▸ Task instructions
Wherever the word "example" turns up in a line of the entries, copy that line.

▸ Data records
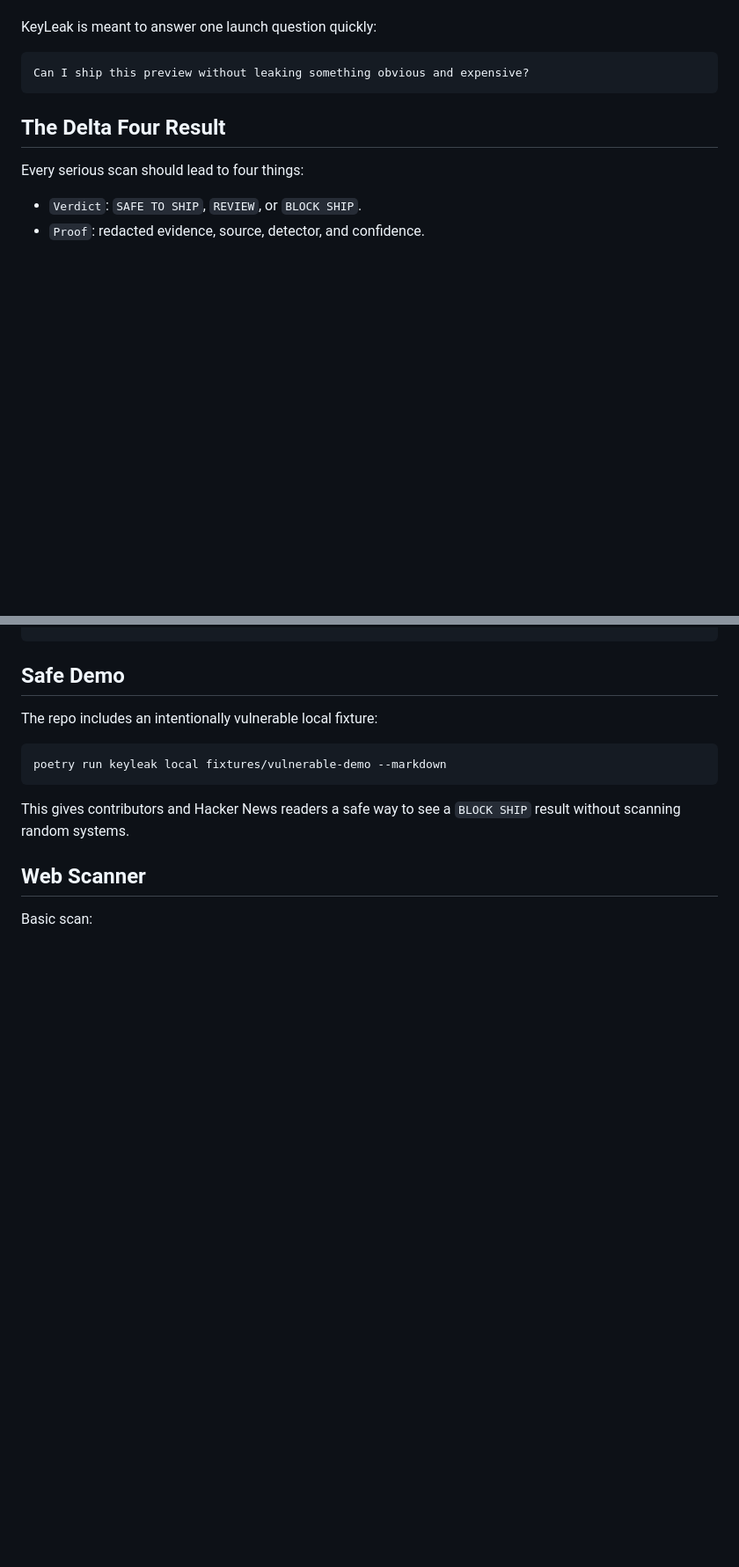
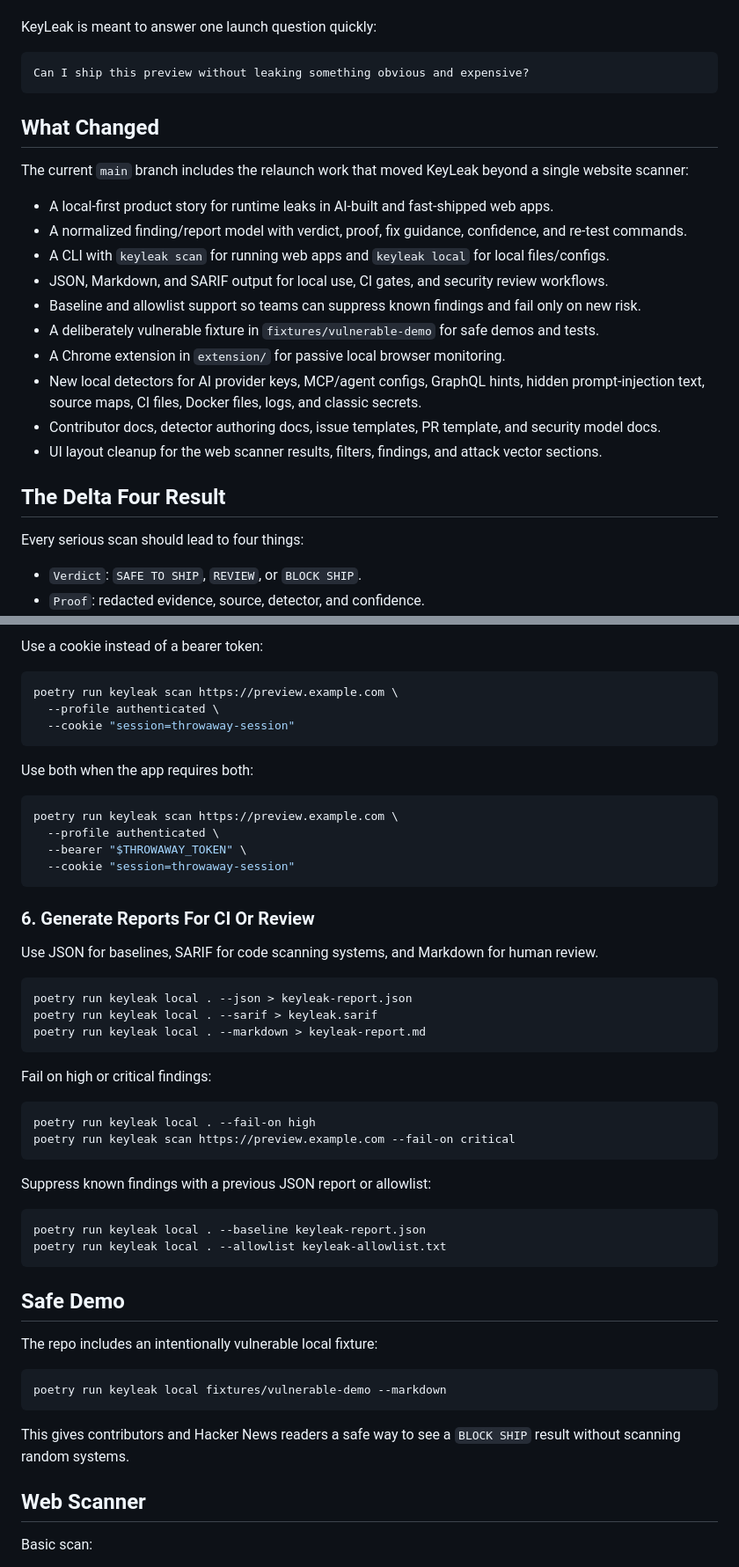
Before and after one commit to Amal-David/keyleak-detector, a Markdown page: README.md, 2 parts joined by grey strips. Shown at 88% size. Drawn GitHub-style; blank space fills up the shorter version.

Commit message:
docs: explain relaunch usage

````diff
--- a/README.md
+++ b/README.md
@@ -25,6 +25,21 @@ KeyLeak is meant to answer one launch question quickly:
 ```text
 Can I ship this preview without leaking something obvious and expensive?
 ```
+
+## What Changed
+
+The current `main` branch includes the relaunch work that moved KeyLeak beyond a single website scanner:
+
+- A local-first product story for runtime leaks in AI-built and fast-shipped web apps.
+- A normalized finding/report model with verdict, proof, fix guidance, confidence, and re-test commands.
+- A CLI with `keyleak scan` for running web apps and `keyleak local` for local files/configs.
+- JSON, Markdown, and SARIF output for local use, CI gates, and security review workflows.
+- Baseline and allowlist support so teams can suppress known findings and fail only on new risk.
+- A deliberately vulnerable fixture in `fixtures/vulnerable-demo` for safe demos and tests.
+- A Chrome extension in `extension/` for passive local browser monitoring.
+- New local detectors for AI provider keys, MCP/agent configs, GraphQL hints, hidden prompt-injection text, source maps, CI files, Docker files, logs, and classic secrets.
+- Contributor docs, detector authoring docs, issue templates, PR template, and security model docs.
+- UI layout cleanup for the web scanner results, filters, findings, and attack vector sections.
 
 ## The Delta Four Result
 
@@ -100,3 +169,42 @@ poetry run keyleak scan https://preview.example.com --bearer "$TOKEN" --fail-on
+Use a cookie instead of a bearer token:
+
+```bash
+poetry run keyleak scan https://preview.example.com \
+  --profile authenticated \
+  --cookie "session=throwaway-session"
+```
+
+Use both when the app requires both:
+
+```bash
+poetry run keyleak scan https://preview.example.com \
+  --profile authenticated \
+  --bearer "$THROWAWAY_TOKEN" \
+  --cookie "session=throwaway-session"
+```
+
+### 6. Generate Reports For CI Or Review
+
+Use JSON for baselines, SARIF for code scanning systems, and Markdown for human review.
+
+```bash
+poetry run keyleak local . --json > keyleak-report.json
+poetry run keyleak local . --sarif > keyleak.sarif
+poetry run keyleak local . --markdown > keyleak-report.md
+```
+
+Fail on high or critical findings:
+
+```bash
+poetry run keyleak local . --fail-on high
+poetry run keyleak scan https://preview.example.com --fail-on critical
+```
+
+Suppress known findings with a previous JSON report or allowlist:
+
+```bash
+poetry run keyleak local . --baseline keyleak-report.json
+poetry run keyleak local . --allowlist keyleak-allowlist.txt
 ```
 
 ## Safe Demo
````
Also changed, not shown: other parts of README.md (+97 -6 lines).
==
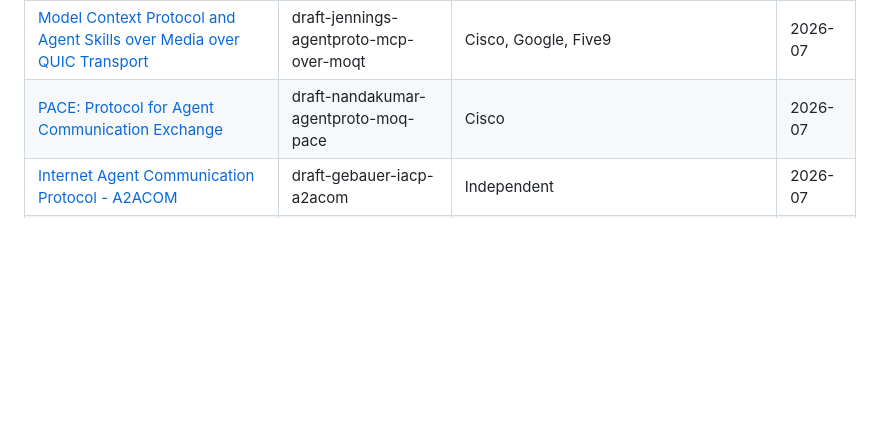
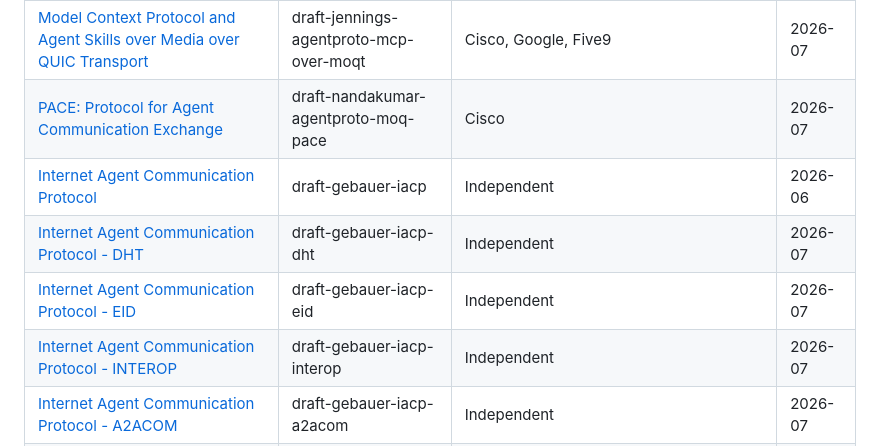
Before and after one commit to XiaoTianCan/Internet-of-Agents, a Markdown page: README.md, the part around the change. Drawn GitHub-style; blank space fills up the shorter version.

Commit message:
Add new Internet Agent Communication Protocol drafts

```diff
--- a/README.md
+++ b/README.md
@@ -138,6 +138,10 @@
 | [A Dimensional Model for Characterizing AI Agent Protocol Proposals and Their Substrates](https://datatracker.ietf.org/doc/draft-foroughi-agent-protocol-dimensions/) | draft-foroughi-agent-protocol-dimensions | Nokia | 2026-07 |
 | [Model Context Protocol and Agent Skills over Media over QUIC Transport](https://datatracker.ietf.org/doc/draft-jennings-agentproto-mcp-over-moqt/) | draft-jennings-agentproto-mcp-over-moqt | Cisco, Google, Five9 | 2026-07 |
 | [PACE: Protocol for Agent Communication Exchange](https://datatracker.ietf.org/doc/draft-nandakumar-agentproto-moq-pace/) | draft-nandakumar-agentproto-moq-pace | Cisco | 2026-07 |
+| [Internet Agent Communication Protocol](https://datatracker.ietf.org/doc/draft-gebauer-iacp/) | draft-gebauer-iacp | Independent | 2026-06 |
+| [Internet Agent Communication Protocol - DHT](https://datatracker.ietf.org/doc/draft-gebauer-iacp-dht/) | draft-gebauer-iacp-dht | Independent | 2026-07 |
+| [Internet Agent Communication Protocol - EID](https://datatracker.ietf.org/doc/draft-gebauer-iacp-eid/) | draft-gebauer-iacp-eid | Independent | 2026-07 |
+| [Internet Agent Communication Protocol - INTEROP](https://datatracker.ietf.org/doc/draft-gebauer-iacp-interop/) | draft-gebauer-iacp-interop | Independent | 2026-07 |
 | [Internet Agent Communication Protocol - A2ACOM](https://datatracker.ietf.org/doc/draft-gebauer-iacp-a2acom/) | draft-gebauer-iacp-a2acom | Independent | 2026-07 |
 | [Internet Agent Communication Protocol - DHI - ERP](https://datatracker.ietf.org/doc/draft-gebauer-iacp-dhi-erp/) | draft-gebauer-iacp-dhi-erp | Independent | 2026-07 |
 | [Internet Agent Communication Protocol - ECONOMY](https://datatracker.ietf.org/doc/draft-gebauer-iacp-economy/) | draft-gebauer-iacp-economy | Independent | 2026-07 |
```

▸ Answer box
@@ -100,3 +169,42 @@ poetry run keyleak scan https://preview.example.com --bearer "$TOKEN" --fail-on
+poetry run keyleak scan https://preview.example.com \
+poetry run keyleak scan https://preview.example.com \
+poetry run keyleak scan https://preview.example.com --fail-on critical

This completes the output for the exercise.